thoughts on the recent Salute show at the Excel.
I went with an open mind. I went with an open wallet. I went, increasingly
disillusioned and frankly bored with GW games and products, with an eye to
discovering some new games to play and models to buy. Wayland Games
will be opening their new warehouse and gaming centre near me quite soon
so I thought I might get a headstart on collecting a new system.
Over an afternoon of trailing around the Excel, talking to players and reps,
and reading rules and demoing games, a couple of big differences became
apparent between Games Workshop and the competition.
When it comes to low barriers to entry, pretty much every major alternative to
GW games are streets ahead. Warmachines and Hordes, Infinity and
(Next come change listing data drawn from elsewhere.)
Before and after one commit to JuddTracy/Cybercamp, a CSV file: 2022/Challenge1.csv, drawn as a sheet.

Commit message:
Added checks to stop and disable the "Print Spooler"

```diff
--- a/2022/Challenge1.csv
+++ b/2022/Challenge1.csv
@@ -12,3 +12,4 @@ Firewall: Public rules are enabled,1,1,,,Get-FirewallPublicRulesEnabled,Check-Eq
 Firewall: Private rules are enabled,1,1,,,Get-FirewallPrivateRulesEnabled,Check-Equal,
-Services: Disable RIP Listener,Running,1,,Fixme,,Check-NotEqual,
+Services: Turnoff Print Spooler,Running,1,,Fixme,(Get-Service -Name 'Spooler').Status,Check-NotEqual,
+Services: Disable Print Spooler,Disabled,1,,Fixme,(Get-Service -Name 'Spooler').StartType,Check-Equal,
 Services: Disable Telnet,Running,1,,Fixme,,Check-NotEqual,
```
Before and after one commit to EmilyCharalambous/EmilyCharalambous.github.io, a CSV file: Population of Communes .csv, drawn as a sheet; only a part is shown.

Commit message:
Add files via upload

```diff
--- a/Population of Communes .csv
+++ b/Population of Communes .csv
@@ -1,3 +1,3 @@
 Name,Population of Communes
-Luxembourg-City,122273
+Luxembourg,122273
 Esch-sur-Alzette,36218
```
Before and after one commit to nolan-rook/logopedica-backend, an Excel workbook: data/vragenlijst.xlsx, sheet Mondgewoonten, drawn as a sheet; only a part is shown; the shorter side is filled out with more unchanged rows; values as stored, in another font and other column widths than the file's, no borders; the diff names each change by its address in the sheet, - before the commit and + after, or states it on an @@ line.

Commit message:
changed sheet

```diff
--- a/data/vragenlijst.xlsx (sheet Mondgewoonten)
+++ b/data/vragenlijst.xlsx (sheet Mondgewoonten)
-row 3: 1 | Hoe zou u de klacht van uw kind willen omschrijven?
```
Mantic's offerings all offer free rule sets and cheap miniatures. It can't have
escaped anyone's notice Mantic are practically trying to give their mini's
away - barely a week passes without some mega-bundle deal arriving in my
Inbox, imploring me to buy a thousand Warpath mini's for £10.50 (or a
figuratively similar price). These boxes all come with free rules and there
were indeed several bundle deals at Salute giving free leader blisters, bags,
and the like with purchases of new armies. Warmahordes also come with the
stat cards you need to field the models and free rules are readily available to
download. Infinity has slightly more complex rules, meaning a rulebook
seems a must, but, like Privateer's games, you need very few miniatures to
start playing the game. Compare these startup costs with 40k or WFB,
where you are likely to have to spend around £100 just to get started, then
another £100 to get competitive, on models that aren't cheap to begin with
and increase in price with chilling regularity.
But, and this is important, GW is in turn streets ahead of all its competitors in
a key area - sales training.
Take my experience at the Privateer Press stand for starters.
I turned up, nice and early in the day, big smile on my face and asked a member of the
'street team' for a demo of Warmachine. 'Ah,' he said, 'can I show you
Hordes instead - its pretty much the same as Warmachine?'. Not a great
start, not showing the customer the product he has asked for, but I was in a
cooperative mood so I said 'OK' and off we went. Twenty or so minutes later we wrapped things up and I told my guide and another member of the team that had wandered over to help explain some
rules that I would really like to play the Retribution of Scyrah but didn't know
what models I should buy as there was no starter set for that faction.
'Hmmm,' they said, 'there is a recommended starter list though.'. When it
became apparent they weren't going to tell me what it was, I asked them for
some names and they rattled off half a dozen. I figured I could memorize
the list as it seemed to be largely the names of significant monsters from
Greek mythology. Then there was another awkward silence which I broke by
walking away to look for some of these beasties on the display racks along
the back wall of the stand. It turned out they didn't have most of the names I
was looking for in stock (perhaps explaining the crew's reluctance to help me
find them). They didn't have them at Wayland's stand either, although at least
the store staff there were friendly and helpfully suggested popping in to the
warehouse after the show wrapped up.
Turns out PP were actually the best customer experience I had that day. At
the Infinity table I got a game with a very friendly guy who unfortunately was
new to the system and didn't know all the rules. At the Mantic area I watched
a game of Warpath for a bit before asking one of the company reps if I
could look at the rules on the table in front of her. She said 'yes', then walked
away. Well, if you're not that interested in potential customers, I'm not that
interested in playing your game.
Its a shame really. I get why it happens - noone in the industry does retail
except GW so there's not an abundance of sales staff working for anyone
else. But seriously, why go to the trouble and expense of setting up stands
at the biggest sales opportunity in the UK and man them with people who
don't know the games, don't have an interest in bringing in new players, and
can't be bothered to even deal with people who come and ask them
questions? The marketing managers who come set these things up should
be just a little bit ashamed that the people they put in place were so
unprepared or unable to do the job they needed too. The creatives who work so hard and do such a good job at making entertaining games with gorgeous miniatures should be quite angry they are not being marketed in any way close to effectively.
So, I came away empty handed. The games I wanted to play didn't want me.
The mini's I wanted to buy weren't for sale. And so I shall probably end up
just pumping more money into GW - a company that scorns me, but still
works hard to pull me ever closer (yeah, I'm aware thats pretty close to
definitions of abusive relationships or, perhaps more aptly, those between
crack addicts and their dealers). They want to rip me off, but at least they